### Data for review ###

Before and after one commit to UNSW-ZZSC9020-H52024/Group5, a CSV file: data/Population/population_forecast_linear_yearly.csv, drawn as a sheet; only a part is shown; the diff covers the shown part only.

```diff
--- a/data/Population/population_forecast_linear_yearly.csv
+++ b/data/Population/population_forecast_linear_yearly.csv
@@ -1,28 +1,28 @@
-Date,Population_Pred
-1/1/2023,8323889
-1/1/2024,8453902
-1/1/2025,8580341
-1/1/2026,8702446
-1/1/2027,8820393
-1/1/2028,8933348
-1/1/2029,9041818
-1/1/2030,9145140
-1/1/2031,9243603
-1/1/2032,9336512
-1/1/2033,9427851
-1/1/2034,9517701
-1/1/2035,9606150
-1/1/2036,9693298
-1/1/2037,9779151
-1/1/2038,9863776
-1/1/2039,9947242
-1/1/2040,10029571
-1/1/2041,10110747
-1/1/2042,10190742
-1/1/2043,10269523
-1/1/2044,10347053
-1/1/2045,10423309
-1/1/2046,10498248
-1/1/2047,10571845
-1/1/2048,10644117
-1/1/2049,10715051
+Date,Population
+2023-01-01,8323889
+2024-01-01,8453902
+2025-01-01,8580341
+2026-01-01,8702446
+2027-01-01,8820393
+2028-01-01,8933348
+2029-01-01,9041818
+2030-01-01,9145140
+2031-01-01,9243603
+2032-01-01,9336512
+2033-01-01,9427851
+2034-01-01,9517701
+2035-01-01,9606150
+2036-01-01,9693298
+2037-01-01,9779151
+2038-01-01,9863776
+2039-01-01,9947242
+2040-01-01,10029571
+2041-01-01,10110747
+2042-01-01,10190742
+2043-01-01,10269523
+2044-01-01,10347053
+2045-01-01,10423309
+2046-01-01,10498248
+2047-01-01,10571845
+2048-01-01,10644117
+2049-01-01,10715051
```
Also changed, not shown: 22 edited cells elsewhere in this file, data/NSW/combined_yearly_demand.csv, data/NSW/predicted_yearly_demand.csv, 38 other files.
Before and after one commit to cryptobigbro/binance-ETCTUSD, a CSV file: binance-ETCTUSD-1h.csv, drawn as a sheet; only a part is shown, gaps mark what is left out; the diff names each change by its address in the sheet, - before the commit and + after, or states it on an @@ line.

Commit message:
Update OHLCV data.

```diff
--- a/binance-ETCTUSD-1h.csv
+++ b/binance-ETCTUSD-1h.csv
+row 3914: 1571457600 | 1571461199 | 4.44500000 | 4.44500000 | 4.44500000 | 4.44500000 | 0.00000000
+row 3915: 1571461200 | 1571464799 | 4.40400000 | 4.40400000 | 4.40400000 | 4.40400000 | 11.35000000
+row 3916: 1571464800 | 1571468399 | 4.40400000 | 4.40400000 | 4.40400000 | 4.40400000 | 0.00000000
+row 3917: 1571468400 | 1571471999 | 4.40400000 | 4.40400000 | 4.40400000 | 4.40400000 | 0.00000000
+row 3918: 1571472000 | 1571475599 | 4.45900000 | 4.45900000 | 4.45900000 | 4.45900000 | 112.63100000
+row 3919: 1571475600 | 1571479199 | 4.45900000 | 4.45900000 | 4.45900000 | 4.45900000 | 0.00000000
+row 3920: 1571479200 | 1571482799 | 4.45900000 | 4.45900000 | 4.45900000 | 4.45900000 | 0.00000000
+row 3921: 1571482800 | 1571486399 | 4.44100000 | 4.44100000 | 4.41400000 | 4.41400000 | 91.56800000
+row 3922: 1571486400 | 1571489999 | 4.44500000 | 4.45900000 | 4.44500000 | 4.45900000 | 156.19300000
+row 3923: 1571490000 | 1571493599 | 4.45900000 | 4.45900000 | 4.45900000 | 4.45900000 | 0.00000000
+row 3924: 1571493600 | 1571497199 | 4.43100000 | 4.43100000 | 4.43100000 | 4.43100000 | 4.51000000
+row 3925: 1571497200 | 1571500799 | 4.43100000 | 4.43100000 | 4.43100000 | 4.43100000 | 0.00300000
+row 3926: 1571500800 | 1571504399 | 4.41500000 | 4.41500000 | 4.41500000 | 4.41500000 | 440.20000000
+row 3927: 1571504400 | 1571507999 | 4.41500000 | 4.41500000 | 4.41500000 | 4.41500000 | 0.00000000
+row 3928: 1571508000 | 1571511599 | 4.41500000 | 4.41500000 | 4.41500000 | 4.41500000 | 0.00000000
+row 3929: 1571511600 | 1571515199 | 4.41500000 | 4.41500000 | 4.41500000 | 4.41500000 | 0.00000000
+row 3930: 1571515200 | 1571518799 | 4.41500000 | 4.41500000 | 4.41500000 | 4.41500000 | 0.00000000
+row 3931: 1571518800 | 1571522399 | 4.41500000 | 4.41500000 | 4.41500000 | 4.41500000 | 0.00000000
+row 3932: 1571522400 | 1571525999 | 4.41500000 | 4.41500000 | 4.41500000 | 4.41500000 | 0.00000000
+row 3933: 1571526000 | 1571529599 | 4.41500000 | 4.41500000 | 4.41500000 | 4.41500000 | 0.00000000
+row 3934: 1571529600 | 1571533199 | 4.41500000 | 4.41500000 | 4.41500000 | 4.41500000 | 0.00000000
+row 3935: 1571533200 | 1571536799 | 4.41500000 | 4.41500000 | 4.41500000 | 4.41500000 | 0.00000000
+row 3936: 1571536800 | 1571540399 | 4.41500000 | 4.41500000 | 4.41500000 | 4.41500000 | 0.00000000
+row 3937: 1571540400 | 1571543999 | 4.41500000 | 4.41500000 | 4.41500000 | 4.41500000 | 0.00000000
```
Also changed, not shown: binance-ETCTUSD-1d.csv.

###

From the first line to the last, return the data exactly as written.

Before and after one commit to UNSW-ZZSC9020-H52024/Group5, a CSV file: data/Population/population_forecast_linear_yearly.csv, drawn as a sheet; only a part is shown; the diff covers the shown part only.

```diff
--- a/data/Population/population_forecast_linear_yearly.csv
+++ b/data/Population/population_forecast_linear_yearly.csv
@@ -1,28 +1,28 @@
-Date,Population_Pred
-1/1/2023,8323889
-1/1/2024,8453902
-1/1/2025,8580341
-1/1/2026,8702446
-1/1/2027,8820393
-1/1/2028,8933348
-1/1/2029,9041818
-1/1/2030,9145140
-1/1/2031,9243603
-1/1/2032,9336512
-1/1/2033,9427851
-1/1/2034,9517701
-1/1/2035,9606150
-1/1/2036,9693298
-1/1/2037,9779151
-1/1/2038,9863776
-1/1/2039,9947242
-1/1/2040,10029571
-1/1/2041,10110747
-1/1/2042,10190742
-1/1/2043,10269523
-1/1/2044,10347053
-1/1/2045,10423309
-1/1/2046,10498248
-1/1/2047,10571845
-1/1/2048,10644117
-1/1/2049,10715051
+Date,Population
+2023-01-01,8323889
+2024-01-01,8453902
+2025-01-01,8580341
+2026-01-01,8702446
+2027-01-01,8820393
+2028-01-01,8933348
+2029-01-01,9041818
+2030-01-01,9145140
+2031-01-01,9243603
+2032-01-01,9336512
+2033-01-01,9427851
+2034-01-01,9517701
+2035-01-01,9606150
+2036-01-01,9693298
+2037-01-01,9779151
+2038-01-01,9863776
+2039-01-01,9947242
+2040-01-01,10029571
+2041-01-01,10110747
+2042-01-01,10190742
+2043-01-01,10269523
+2044-01-01,10347053
+2045-01-01,10423309
+2046-01-01,10498248
+2047-01-01,10571845
+2048-01-01,10644117
+2049-01-01,10715051
```
Also changed, not shown: 22 edited cells elsewhere in this file, data/NSW/combined_yearly_demand.csv, data/NSW/predicted_yearly_demand.csv, 38 other files.
Before and after one commit to cryptobigbro/binance-ETCTUSD, a CSV file: binance-ETCTUSD-1h.csv, drawn as a sheet; only a part is shown, gaps mark what is left out; the diff names each change by its address in the sheet, - before the commit and + after, or states it on an @@ line.

Commit message:
Update OHLCV data.

```diff
--- a/binance-ETCTUSD-1h.csv
+++ b/binance-ETCTUSD-1h.csv
+row 3914: 1571457600 | 1571461199 | 4.44500000 | 4.44500000 | 4.44500000 | 4.44500000 | 0.00000000
+row 3915: 1571461200 | 1571464799 | 4.40400000 | 4.40400000 | 4.40400000 | 4.40400000 | 11.35000000
+row 3916: 1571464800 | 1571468399 | 4.40400000 | 4.40400000 | 4.40400000 | 4.40400000 | 0.00000000
+row 3917: 1571468400 | 1571471999 | 4.40400000 | 4.40400000 | 4.40400000 | 4.40400000 | 0.00000000
+row 3918: 1571472000 | 1571475599 | 4.45900000 | 4.45900000 | 4.45900000 | 4.45900000 | 112.63100000
+row 3919: 1571475600 | 1571479199 | 4.45900000 | 4.45900000 | 4.45900000 | 4.45900000 | 0.00000000
+row 3920: 1571479200 | 1571482799 | 4.45900000 | 4.45900000 | 4.45900000 | 4.45900000 | 0.00000000
+row 3921: 1571482800 | 1571486399 | 4.44100000 | 4.44100000 | 4.41400000 | 4.41400000 | 91.56800000
+row 3922: 1571486400 | 1571489999 | 4.44500000 | 4.45900000 | 4.44500000 | 4.45900000 | 156.19300000
+row 3923: 1571490000 | 1571493599 | 4.45900000 | 4.45900000 | 4.45900000 | 4.45900000 | 0.00000000
+row 3924: 1571493600 | 1571497199 | 4.43100000 | 4.43100000 | 4.43100000 | 4.43100000 | 4.51000000
+row 3925: 1571497200 | 1571500799 | 4.43100000 | 4.43100000 | 4.43100000 | 4.43100000 | 0.00300000
+row 3926: 1571500800 | 1571504399 | 4.41500000 | 4.41500000 | 4.41500000 | 4.41500000 | 440.20000000
+row 3927: 1571504400 | 1571507999 | 4.41500000 | 4.41500000 | 4.41500000 | 4.41500000 | 0.00000000
+row 3928: 1571508000 | 1571511599 | 4.41500000 | 4.41500000 | 4.41500000 | 4.41500000 | 0.00000000
+row 3929: 1571511600 | 1571515199 | 4.41500000 | 4.41500000 | 4.41500000 | 4.41500000 | 0.00000000
+row 3930: 1571515200 | 1571518799 | 4.41500000 | 4.41500000 | 4.41500000 | 4.41500000 | 0.00000000
+row 3931: 1571518800 | 1571522399 | 4.41500000 | 4.41500000 | 4.41500000 | 4.41500000 | 0.00000000
+row 3932: 1571522400 | 1571525999 | 4.41500000 | 4.41500000 | 4.41500000 | 4.41500000 | 0.00000000
+row 3933: 1571526000 | 1571529599 | 4.41500000 | 4.41500000 | 4.41500000 | 4.41500000 | 0.00000000
+row 3934: 1571529600 | 1571533199 | 4.41500000 | 4.41500000 | 4.41500000 | 4.41500000 | 0.00000000
+row 3935: 1571533200 | 1571536799 | 4.41500000 | 4.41500000 | 4.41500000 | 4.41500000 | 0.00000000
+row 3936: 1571536800 | 1571540399 | 4.41500000 | 4.41500000 | 4.41500000 | 4.41500000 | 0.00000000
+row 3937: 1571540400 | 1571543999 | 4.41500000 | 4.41500000 | 4.41500000 | 4.41500000 | 0.00000000
```
Also changed, not shown: binance-ETCTUSD-1d.csv.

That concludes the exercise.